Could you repeat all of the entries exactly, leaving out any pictures?

####

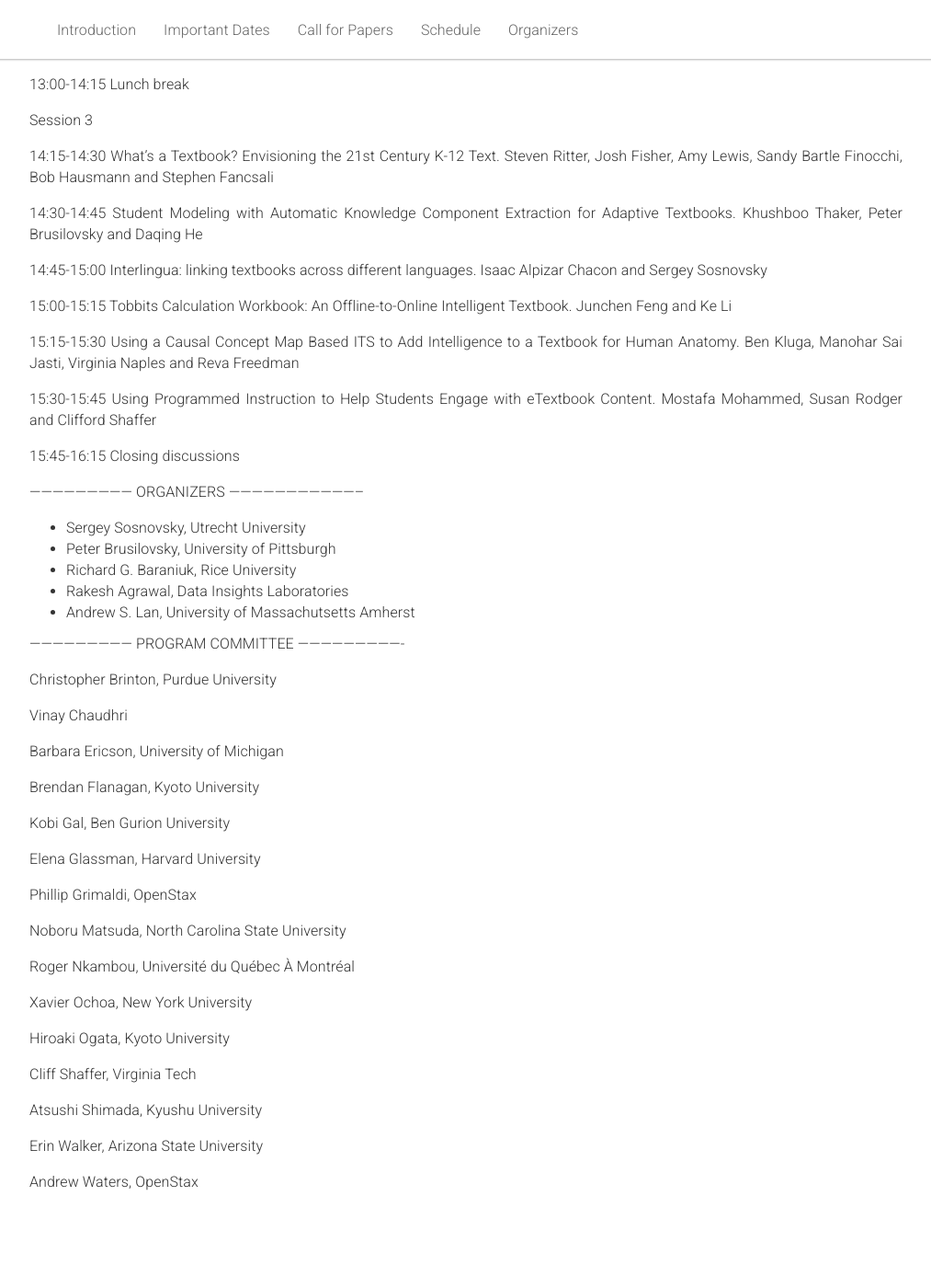
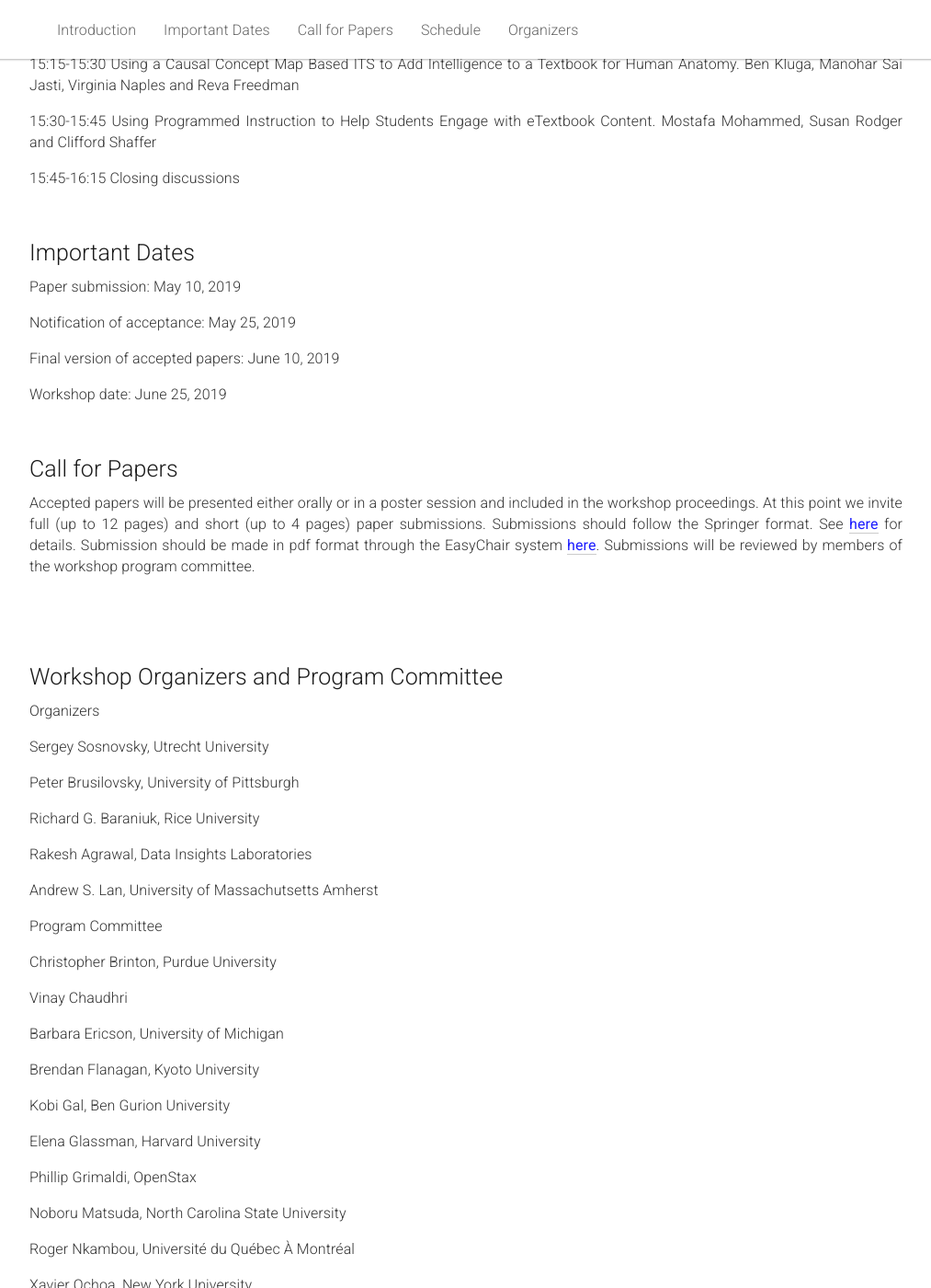
Before and after one commit to ml4ed/ml4ed.github.io, a Jekyll site: the page built from _posts/2019-03-21-2019-AIED-workshop.md, in a window 1280 px wide and 1400 px high, scrolled down 1960 px. Shown: the whole window at 92% size, without its empty margins (133-1146 px from the left). Built offline with Jekyll 4.4.1, drawn with Linux system fonts in a browser that asks for light colours; before the commit the page ends 3272 px from its top, so only the background shows below that; some of the changed text lies outside the part shown.

Commit message:
Update 2019-03-21-2019-AIED-workshop.md

```diff
--- a/_posts/2019-03-21-2019-AIED-workshop.md
+++ b/_posts/2019-03-21-2019-AIED-workshop.md
@@ -87,24 +87,13 @@ Intelligent information retrieval and question-answering for digital textbooks.
   </div>
 </div> <br>
 
---------------------------- IMPORTANT DATES ------------------------------
 
-Paper submission:  May 10, 2019
 
-Notification of acceptance: May 25, 2019
-
-Final version of accepted papers: June 10, 2019
-
---------------------------- PAPER SUBMISSION -----------------------------
-
-Accepted papers will be presented either orally or in a poster session and included in the workshop proceedings.
-At this point we invite full (up to 12 pages) and short (up to 4 pages) paper submissions.
-Submissions should follow the Springer format.
-See <span style="color:#1a1aff;font-weight:400;"><a href="https://www.springer.com/computer/lncs?SGWID=0-164-6-793341-0">here</a></span> for details.
-Submission should be made in pdf format through the EasyChair system <span style="color:#1a1aff;font-weight:400;"><a href="https://easychair.org/conferences/?conf=intelligenttextbooks">here</a></span>.
-Submissions will be reviewed by members of the workshop program committee.
-
---------------------------- TENTATIVE SCHEDULE -----------------------------
+<div class="row" id="schedule">
+  <div class="col-xs-12">
+    <h2>Tentative Schedule</h2>
+  </div>
+</div>
 
 9:00-9:30 Opening remarks
 
@@ -148,6 +137,42 @@ Session 3
 
 15:45-16:15 Closing discussions
 
+
+
+<br>
+
+<div class="row" id="dates">
+  <div class="col-xs-12">
+    <h2>Important Dates</h2>
+  </div>
+</div>
+
+Paper submission:  May 10, 2019
+
+Notification of acceptance: May 25, 2019
+
+Final version of accepted papers: June 10, 2019
+
+Workshop date: June 25, 2019
+
+
+<br>
+
+<div class="row" id="cfp">
+  <div class="col-xs-12">
+    <h2>Call for Papers</h2>
+  </div>
+</div>
+
+Accepted papers will be presented either orally or in a poster session and included in the workshop proceedings.
+At this point we invite full (up to 12 pages) and short (up to 4 pages) paper submissions.
+Submissions should follow the Springer format.
+See <span style="color:#1a1aff;font-weight:400;"><a href="https://www.springer.com/computer/lncs?SGWID=0-164-6-793341-0">here</a></span> for details.
+Submission should be made in pdf format through the EasyChair system <span style="color:#1a1aff;font-weight:400;"><a href="https://easychair.org/conferences/?conf=intelligenttextbooks">here</a></span>.
+Submissions will be reviewed by members of the workshop program committee.
+
+<br>
+
 <!--- -------------------------- ACCEPTED SUBMISSIONS -------------------------
 
 Full papers/talks
@@ -170,15 +195,27 @@ Short papers/talks
 
 --->
 
---------------------------- ORGANIZERS -----------------------------------
+<br>
 
-* Sergey Sosnovsky, Utrecht University
-* Peter Brusilovsky, University of Pittsburgh
-* Richard G. Baraniuk, Rice University
-* Rakesh Agrawal, Data Insights Laboratories
-* Andrew S. Lan, University of Massachutsetts Amherst
+<div class="row" id="organizers">
+  <div class="col-xs-12">
+    <h2>Workshop Organizers and Program Committee</h2>
+  </div>
+</div>
 
---------------------------- PROGRAM COMMITTEE ----------------------------
+Organizers
+
+Sergey Sosnovsky, Utrecht University
+
+Peter Brusilovsky, University of Pittsburgh
+
+Richard G. Baraniuk, Rice University
+
+Rakesh Agrawal, Data Insights Laboratories
+
+Andrew S. Lan, University of Massachutsetts Amherst
+
+Program Committee
 
 Christopher	Brinton, Purdue University
 
```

####

Expected answer:
Before and after one commit to ml4ed/ml4ed.github.io, a Jekyll site: the page built from _posts/2019-03-21-2019-AIED-workshop.md, in a window 1280 px wide and 1400 px high, scrolled down 1960 px. Shown: the whole window at 92% size, without its empty margins (133-1146 px from the left). Built offline with Jekyll 4.4.1, drawn with Linux system fonts in a browser that asks for light colours; before the commit the page ends 3272 px from its top, so only the background shows below that; some of the changed text lies outside the part shown.

Commit message:
Update 2019-03-21-2019-AIED-workshop.md

```diff
--- a/_posts/2019-03-21-2019-AIED-workshop.md
+++ b/_posts/2019-03-21-2019-AIED-workshop.md
@@ -87,24 +87,13 @@ Intelligent information retrieval and question-answering for digital textbooks.
   </div>
 </div> <br>
 
---------------------------- IMPORTANT DATES ------------------------------
 
-Paper submission:  May 10, 2019
 
-Notification of acceptance: May 25, 2019
-
-Final version of accepted papers: June 10, 2019
-
---------------------------- PAPER SUBMISSION -----------------------------
-
-Accepted papers will be presented either orally or in a poster session and included in the workshop proceedings.
-At this point we invite full (up to 12 pages) and short (up to 4 pages) paper submissions.
-Submissions should follow the Springer format.
-See <span style="color:#1a1aff;font-weight:400;"><a href="https://www.springer.com/computer/lncs?SGWID=0-164-6-793341-0">here</a></span> for details.
-Submission should be made in pdf format through the EasyChair system <span style="color:#1a1aff;font-weight:400;"><a href="https://easychair.org/conferences/?conf=intelligenttextbooks">here</a></span>.
-Submissions will be reviewed by members of the workshop program committee.
-
---------------------------- TENTATIVE SCHEDULE -----------------------------
+<div class="row" id="schedule">
+  <div class="col-xs-12">
+    <h2>Tentative Schedule</h2>
+  </div>
+</div>
 
 9:00-9:30 Opening remarks
 
@@ -148,6 +137,42 @@ Session 3
 
 15:45-16:15 Closing discussions
 
+
+
+<br>
+
+<div class="row" id="dates">
+  <div class="col-xs-12">
+    <h2>Important Dates</h2>
+  </div>
+</div>
+
+Paper submission:  May 10, 2019
+
+Notification of acceptance: May 25, 2019
+
+Final version of accepted papers: June 10, 2019
+
+Workshop date: June 25, 2019
+
+
+<br>
+
+<div class="row" id="cfp">
+  <div class="col-xs-12">
+    <h2>Call for Papers</h2>
+  </div>
+</div>
+
+Accepted papers will be presented either orally or in a poster session and included in the workshop proceedings.
+At this point we invite full (up to 12 pages) and short (up to 4 pages) paper submissions.
+Submissions should follow the Springer format.
+See <span style="color:#1a1aff;font-weight:400;"><a href="https://www.springer.com/computer/lncs?SGWID=0-164-6-793341-0">here</a></span> for details.
+Submission should be made in pdf format through the EasyChair system <span style="color:#1a1aff;font-weight:400;"><a href="https://easychair.org/conferences/?conf=intelligenttextbooks">here</a></span>.
+Submissions will be reviewed by members of the workshop program committee.
+
+<br>
+
 <!--- -------------------------- ACCEPTED SUBMISSIONS -------------------------
 
 Full papers/talks
@@ -170,15 +195,27 @@ Short papers/talks
 
 --->
 
---------------------------- ORGANIZERS -----------------------------------
+<br>
 
-* Sergey Sosnovsky, Utrecht University
-* Peter Brusilovsky, University of Pittsburgh
-* Richard G. Baraniuk, Rice University
-* Rakesh Agrawal, Data Insights Laboratories
-* Andrew S. Lan, University of Massachutsetts Amherst
+<div class="row" id="organizers">
+  <div class="col-xs-12">
+    <h2>Workshop Organizers and Program Committee</h2>
+  </div>
+</div>
 
---------------------------- PROGRAM COMMITTEE ----------------------------
+Organizers
+
+Sergey Sosnovsky, Utrecht University
+
+Peter Brusilovsky, University of Pittsburgh
+
+Richard G. Baraniuk, Rice University
+
+Rakesh Agrawal, Data Insights Laboratories
+
+Andrew S. Lan, University of Massachutsetts Amherst
+
+Program Committee
 
 Christopher	Brinton, Purdue University
 
```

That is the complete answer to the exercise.